Indonesia's President-elect Prabowo Subianto exemplifies this balancing act, meeting with Chinese leader Xi Jinping in Beijing to boost strategic cooperation before departing for Japan, a prominent U.S. ally, to meet with Prime Minister Fumio Kishida and Defense Minister Minoru Kihara. Similarly, Thailand's Prime Minister Srettha Thavisin has actively courted both China and the U.S. for investments, particularly in a billion-dollar land bridge project across the country.

As China's assertiveness in the South China Sea grows, Southeast Asian nations involved in territorial disputes with Beijing, such as the Philippines, Vietnam, Malaysia, Brunei, and Indonesia, have sought defense support from the U.S. Nonetheless, China remains the top trading partner for many of these countries, including the Philippines.

The survey also revealed that about half of the respondents believe ASEAN should "enhance its resilience and unity to fend off pressure from the two major powers" in response to the U.S.-China rivalry. This sentiment has remained consistent over the years, highlighting the region's desire to maintain its autonomy amidst great-power competition.

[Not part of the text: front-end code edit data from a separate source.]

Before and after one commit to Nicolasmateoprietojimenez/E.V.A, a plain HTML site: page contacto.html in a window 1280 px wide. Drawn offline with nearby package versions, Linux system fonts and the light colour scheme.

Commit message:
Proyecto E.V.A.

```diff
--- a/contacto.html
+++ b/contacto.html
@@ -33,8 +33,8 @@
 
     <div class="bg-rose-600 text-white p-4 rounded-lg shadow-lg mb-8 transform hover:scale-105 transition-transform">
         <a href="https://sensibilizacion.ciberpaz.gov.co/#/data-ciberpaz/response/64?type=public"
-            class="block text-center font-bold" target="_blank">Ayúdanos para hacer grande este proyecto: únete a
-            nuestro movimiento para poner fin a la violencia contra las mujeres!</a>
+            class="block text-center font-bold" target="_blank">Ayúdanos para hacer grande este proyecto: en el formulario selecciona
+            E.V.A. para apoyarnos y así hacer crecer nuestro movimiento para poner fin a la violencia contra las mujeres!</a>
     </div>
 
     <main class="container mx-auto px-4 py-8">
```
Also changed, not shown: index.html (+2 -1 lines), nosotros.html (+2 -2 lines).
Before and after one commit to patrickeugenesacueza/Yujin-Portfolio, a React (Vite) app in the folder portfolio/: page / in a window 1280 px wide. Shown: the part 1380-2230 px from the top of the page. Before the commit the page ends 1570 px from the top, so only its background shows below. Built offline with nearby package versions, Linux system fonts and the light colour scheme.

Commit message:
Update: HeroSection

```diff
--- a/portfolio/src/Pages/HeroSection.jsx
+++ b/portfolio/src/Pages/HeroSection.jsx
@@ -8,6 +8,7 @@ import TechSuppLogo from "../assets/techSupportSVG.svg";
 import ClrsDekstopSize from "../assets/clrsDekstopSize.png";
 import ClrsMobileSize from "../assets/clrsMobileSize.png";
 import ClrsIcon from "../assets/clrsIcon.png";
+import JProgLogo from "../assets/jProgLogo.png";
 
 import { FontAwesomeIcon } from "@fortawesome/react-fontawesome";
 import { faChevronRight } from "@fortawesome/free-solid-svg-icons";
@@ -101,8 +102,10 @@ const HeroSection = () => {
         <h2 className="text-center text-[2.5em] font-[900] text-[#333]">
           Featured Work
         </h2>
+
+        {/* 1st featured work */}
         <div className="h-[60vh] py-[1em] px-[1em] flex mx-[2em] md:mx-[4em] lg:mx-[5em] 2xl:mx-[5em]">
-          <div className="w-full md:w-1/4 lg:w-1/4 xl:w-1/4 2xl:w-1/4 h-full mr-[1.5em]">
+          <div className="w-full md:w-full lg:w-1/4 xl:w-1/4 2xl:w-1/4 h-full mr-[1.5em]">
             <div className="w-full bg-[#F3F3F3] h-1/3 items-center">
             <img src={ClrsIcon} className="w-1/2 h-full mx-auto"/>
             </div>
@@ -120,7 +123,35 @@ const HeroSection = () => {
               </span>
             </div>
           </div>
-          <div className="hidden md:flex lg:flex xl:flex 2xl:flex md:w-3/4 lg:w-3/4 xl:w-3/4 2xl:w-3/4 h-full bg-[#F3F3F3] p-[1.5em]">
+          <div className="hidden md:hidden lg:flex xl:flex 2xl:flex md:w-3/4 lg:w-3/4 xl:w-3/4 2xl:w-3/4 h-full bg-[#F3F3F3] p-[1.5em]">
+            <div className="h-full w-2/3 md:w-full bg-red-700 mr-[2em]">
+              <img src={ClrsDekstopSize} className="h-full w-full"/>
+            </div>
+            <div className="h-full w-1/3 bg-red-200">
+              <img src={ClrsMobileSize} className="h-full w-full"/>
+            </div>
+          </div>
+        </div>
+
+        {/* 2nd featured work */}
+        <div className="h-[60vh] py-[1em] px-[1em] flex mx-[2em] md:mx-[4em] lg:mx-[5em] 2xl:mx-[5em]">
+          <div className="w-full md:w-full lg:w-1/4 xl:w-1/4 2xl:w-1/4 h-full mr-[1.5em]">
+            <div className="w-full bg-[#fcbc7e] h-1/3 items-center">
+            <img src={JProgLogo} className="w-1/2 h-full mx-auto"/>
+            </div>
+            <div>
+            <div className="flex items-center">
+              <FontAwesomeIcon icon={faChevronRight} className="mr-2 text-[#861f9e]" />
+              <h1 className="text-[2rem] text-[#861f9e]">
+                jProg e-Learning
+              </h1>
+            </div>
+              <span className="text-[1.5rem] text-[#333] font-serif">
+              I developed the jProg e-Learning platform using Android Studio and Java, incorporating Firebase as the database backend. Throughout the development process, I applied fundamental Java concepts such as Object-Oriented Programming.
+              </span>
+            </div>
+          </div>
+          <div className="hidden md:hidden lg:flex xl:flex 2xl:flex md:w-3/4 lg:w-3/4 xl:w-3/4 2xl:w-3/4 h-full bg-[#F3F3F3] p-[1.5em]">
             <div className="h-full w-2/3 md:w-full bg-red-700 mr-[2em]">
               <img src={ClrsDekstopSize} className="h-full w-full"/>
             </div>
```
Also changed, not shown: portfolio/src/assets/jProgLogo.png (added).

The shift in alignment comes amid concerns about the U.S.'s expanding strategic and political influence, as well as doubts about the effectiveness of the U.S.-led Indo-Pacific Economic Framework for Prosperity. China is now perceived as the region's most influential economic and political-strategic power, with Muslim-majority nations like Malaysia, Indonesia, and Brunei showing a preference for China.

However, the U.S. still holds majority support from the Philippines and Vietnam, both of which are embroiled in territorial disputes with Beijing. The impact of the Israel-Hamas conflict on the U.S.'s standing among regional nations remains uncertain.

As Seah concludes, "The key takeaway is that as the geopolitical environment becomes more volatile, the region is looking to enhance its internal resilience." The ISEAS survey underscores the complex and diverse nature of ASEAN's responses to the U.S.-China rivalry, with each member state navigating its own set of strategic calculations and bilateral relationships with the two superpowers.